• _Dataset extract_
--- --- ---

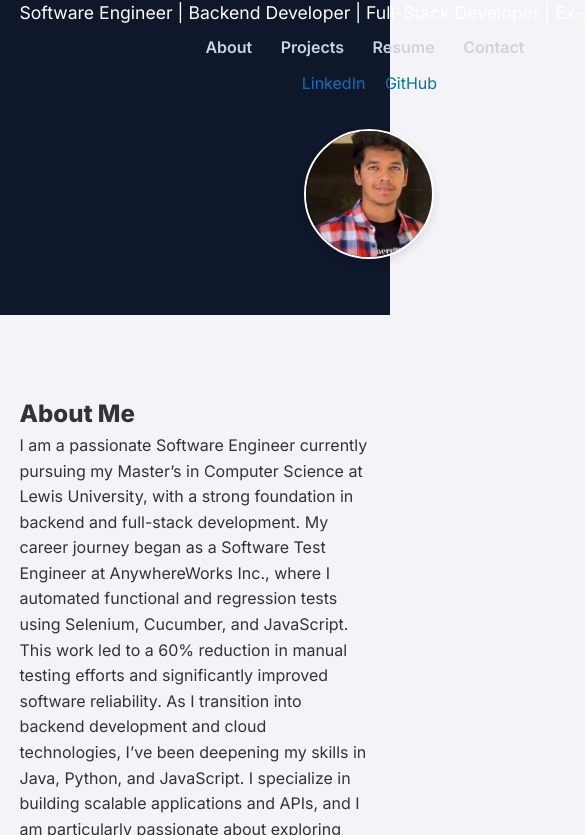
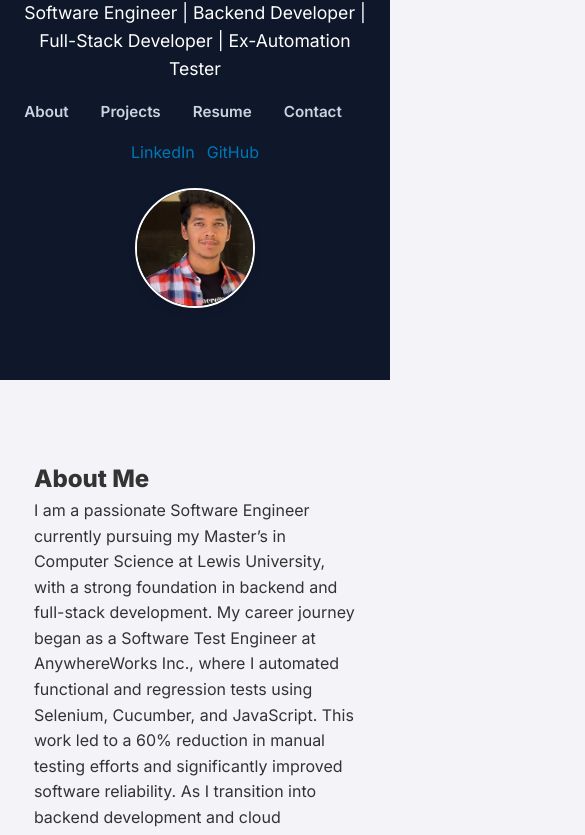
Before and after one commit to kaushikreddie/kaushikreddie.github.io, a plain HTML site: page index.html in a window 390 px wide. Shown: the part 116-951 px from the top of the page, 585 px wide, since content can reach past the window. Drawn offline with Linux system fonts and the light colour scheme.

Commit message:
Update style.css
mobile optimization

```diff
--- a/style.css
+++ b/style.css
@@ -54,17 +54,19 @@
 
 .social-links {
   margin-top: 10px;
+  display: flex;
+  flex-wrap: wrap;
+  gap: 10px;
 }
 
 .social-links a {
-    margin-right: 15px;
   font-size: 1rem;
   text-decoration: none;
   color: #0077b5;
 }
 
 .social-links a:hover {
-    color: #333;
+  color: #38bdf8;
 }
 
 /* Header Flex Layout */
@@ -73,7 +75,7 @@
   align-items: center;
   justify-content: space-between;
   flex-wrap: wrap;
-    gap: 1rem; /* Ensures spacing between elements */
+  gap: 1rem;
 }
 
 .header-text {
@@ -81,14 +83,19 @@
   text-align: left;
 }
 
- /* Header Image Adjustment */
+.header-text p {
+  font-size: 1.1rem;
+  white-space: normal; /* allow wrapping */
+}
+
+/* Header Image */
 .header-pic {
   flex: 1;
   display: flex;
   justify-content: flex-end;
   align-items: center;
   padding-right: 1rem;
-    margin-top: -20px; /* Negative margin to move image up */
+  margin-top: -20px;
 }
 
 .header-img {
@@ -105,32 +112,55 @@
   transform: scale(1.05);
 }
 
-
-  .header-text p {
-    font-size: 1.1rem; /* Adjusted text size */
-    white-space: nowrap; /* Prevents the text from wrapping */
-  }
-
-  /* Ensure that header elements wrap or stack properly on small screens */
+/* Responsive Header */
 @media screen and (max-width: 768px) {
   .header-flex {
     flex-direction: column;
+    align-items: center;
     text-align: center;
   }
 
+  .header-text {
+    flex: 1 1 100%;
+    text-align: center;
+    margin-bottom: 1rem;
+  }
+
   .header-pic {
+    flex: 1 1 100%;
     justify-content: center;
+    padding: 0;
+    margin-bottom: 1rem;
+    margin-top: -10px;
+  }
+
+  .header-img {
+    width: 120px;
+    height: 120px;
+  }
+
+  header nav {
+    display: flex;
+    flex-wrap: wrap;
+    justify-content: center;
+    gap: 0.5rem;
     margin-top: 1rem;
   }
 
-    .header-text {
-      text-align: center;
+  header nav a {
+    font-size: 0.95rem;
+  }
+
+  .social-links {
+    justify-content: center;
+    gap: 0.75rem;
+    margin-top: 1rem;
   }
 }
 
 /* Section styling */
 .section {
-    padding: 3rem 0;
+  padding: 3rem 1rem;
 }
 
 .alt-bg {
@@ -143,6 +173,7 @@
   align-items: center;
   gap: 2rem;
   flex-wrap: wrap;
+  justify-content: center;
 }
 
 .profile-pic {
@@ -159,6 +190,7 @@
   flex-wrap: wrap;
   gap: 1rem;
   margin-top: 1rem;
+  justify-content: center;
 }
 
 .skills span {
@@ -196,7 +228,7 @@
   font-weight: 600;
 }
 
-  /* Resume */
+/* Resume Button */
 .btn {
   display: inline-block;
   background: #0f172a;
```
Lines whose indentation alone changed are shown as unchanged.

--- --- ---

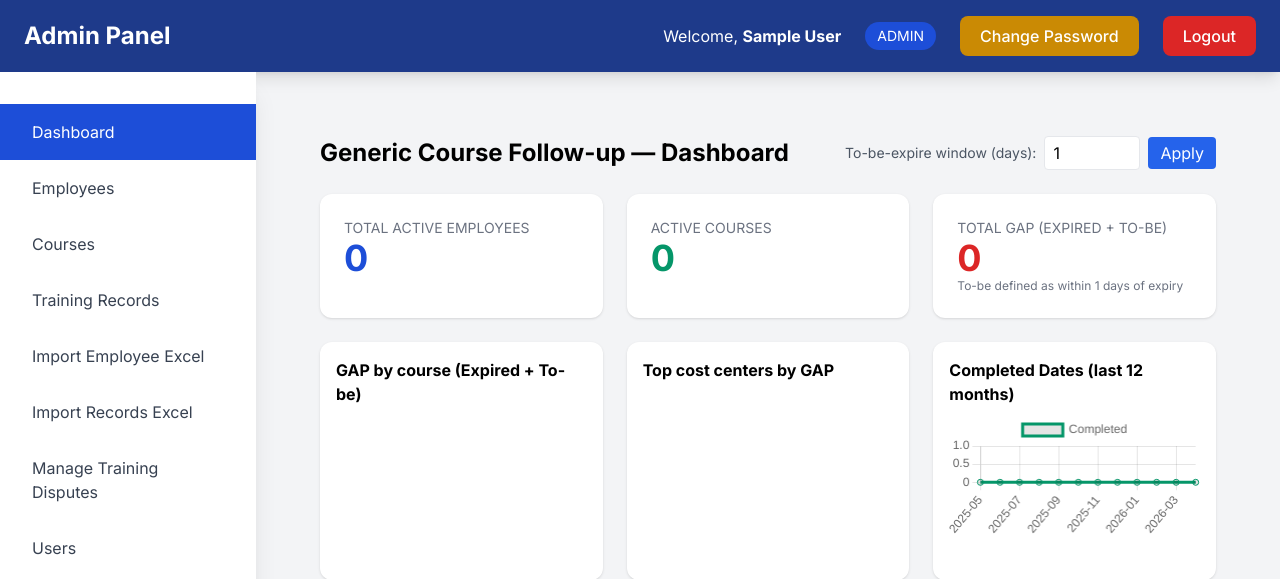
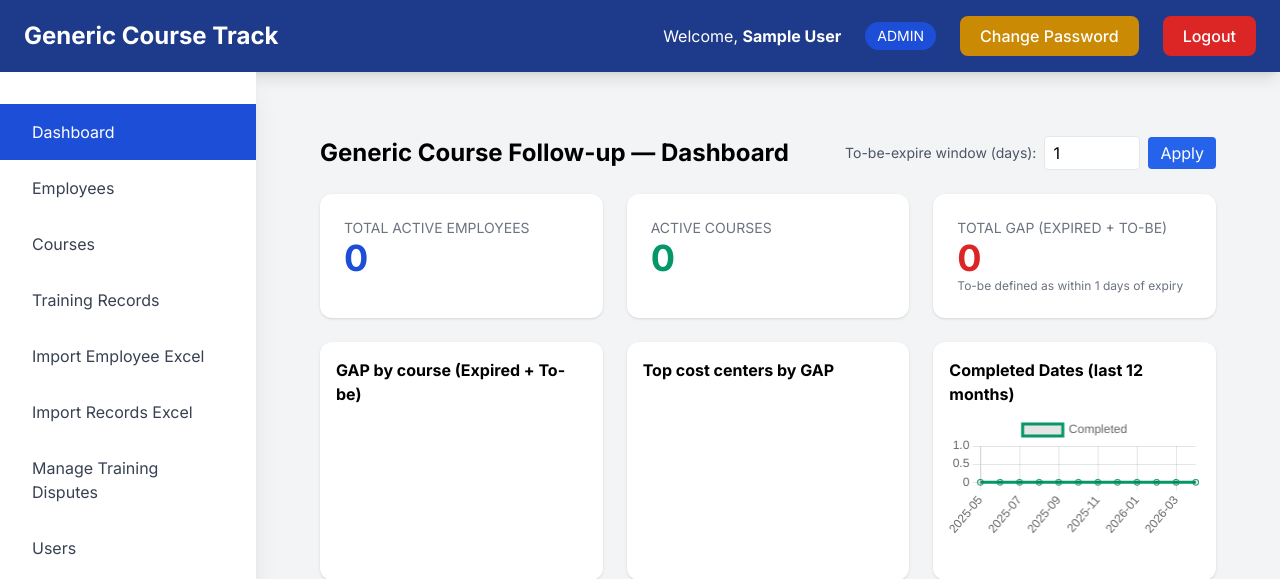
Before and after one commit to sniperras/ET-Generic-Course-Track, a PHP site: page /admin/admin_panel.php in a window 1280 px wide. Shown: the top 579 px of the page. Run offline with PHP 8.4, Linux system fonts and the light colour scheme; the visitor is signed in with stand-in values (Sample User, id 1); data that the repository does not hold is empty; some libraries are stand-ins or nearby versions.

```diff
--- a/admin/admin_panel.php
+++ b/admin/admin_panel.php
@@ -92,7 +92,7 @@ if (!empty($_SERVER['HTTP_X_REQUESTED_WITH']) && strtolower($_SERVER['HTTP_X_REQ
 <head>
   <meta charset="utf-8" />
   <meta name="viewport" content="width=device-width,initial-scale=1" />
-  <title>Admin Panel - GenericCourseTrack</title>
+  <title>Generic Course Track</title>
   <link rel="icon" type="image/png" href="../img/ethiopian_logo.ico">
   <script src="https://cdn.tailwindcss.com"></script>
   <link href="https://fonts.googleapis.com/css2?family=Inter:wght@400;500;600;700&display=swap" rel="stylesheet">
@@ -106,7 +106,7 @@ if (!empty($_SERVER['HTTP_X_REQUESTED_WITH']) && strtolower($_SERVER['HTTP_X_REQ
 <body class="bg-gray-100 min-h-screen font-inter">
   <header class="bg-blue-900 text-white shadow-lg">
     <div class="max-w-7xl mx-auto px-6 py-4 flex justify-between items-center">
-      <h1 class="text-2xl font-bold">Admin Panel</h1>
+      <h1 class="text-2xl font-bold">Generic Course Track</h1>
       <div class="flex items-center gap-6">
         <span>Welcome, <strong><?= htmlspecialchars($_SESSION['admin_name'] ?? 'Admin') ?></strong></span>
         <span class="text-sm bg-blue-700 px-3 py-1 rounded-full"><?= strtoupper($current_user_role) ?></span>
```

--- --- ---

• _The task_
Look through the material and copy each line that has "justify".

• _Solution for this exercise_
   justify-content: space-between;
   justify-content: flex-end;
     justify-content: center;
+    justify-content: center;
+    justify-content: center;
+  justify-content: center;
+  justify-content: center;
     <div class="max-w-7xl mx-auto px-6 py-4 flex justify-between items-center">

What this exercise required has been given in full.